PROBLEM DETAILS: Go through the lines below and repeat each one exactly, skipping pictures.

Image comparison data:

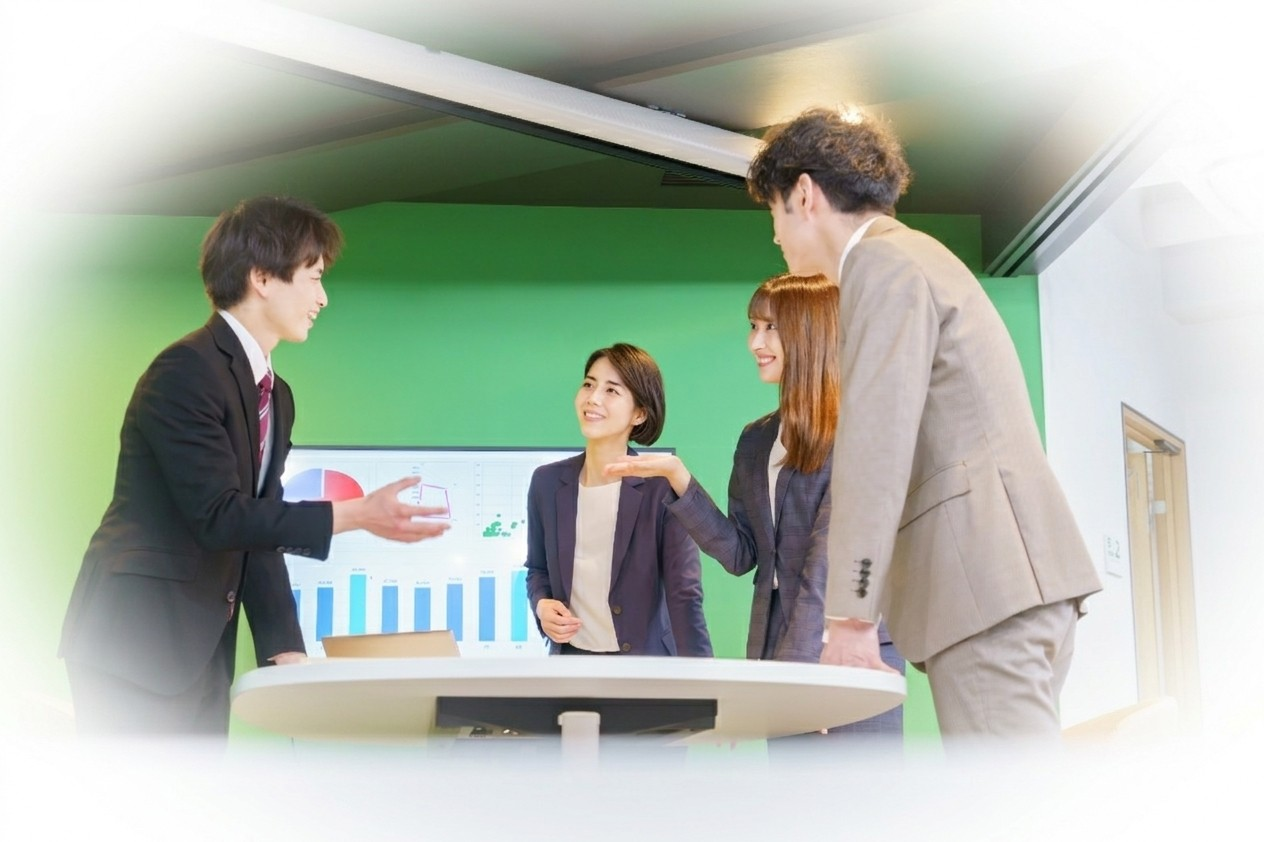
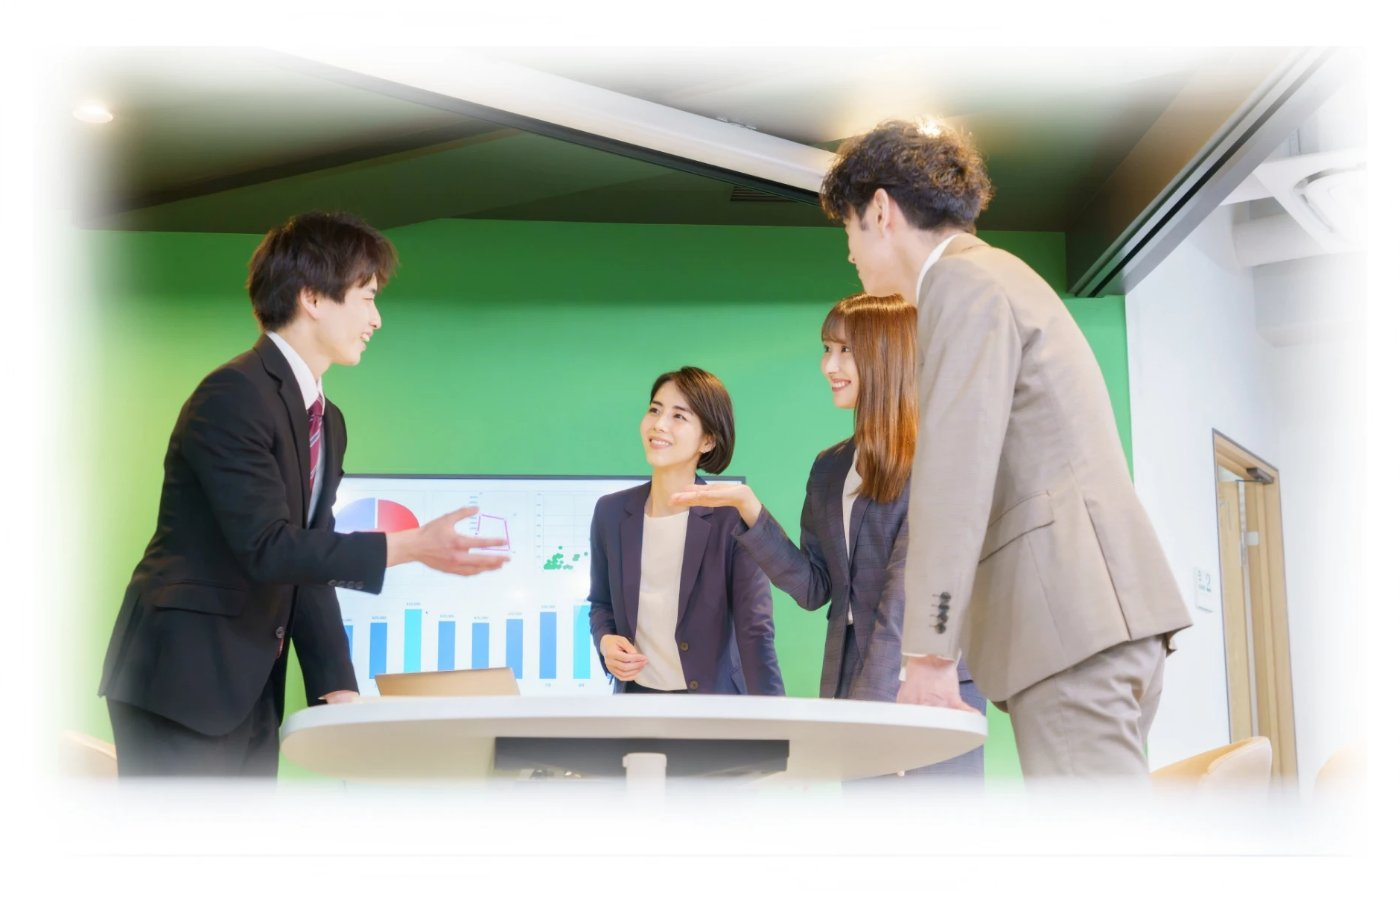
EQコアカード：08「使う人から、場をつくる人へ。」の写真を新しい画像に差し替え

diff --git a/corecard.html b/corecard.html
@@ -224,7 +224,7 @@
   <div class="cc-course" id="course">
     <div class="cc-course__head">
       <h2 class="cc-course__type cc-chars"><span class="l">使う人から、</span><span class="l l--2">場をつくる人へ。</span></h2>
-      <figure class="cc-photo cc-photo--seminar" aria-hidden="true"><img src="images/cc-seminar.jpg" alt="" loading="lazy" decoding="async"></figure>
+      <figure class="cc-photo cc-photo--seminar" aria-hidden="true"><img src="images/cc-seminar.jpg?v=2" alt="" loading="lazy" decoding="async"></figure>
     </div>
     <div class="cc-stairs-wrap" data-reveal><span class="cc-stairs__beam" aria-hidden="true"></span><ol class="cc-stairs">
       <li><small>STEP 1</small>公式ナビゲーター<span>体験会を開催できる</span></li>

diff --git a/css/corecard.css b/css/corecard.css
@@ -410,3 +410,4 @@
 .cc-row--1 .cc-row__img::after,.cc-row--2 .cc-row__img::after,.cc-row--3 .cc-row__img::after{inset:0;box-shadow:inset 0 0 30px 12px var(--white)}
 /* 06 captions that sit on the brighter photo get a soft dark backing so they stay readable */
 .cc-proc__list .d{color:var(--paper);justify-self:start;padding:6px 12px;border-radius:8px;background:rgba(13,20,36,.5)}
+.cc-photo--seminar{aspect-ratio:1400/901}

EXERCISE RESULT:
EQコアカード：08「使う人から、場をつくる人へ。」の写真を新しい画像に差し替え

diff --git a/corecard.html b/corecard.html
@@ -224,7 +224,7 @@
   <div class="cc-course" id="course">
     <div class="cc-course__head">
       <h2 class="cc-course__type cc-chars"><span class="l">使う人から、</span><span class="l l--2">場をつくる人へ。</span></h2>
-      <figure class="cc-photo cc-photo--seminar" aria-hidden="true"><img src="images/cc-seminar.jpg" alt="" loading="lazy" decoding="async"></figure>
+      <figure class="cc-photo cc-photo--seminar" aria-hidden="true"><img src="images/cc-seminar.jpg?v=2" alt="" loading="lazy" decoding="async"></figure>
     </div>
     <div class="cc-stairs-wrap" data-reveal><span class="cc-stairs__beam" aria-hidden="true"></span><ol class="cc-stairs">
       <li><small>STEP 1</small>公式ナビゲーター<span>体験会を開催できる</span></li>

diff --git a/css/corecard.css b/css/corecard.css
@@ -410,3 +410,4 @@
 .cc-row--1 .cc-row__img::after,.cc-row--2 .cc-row__img::after,.cc-row--3 .cc-row__img::after{inset:0;box-shadow:inset 0 0 30px 12px var(--white)}
 /* 06 captions that sit on the brighter photo get a soft dark backing so they stay readable */
 .cc-proc__list .d{color:var(--paper);justify-self:start;padding:6px 12px;border-radius:8px;background:rgba(13,20,36,.5)}
+.cc-photo--seminar{aspect-ratio:1400/901}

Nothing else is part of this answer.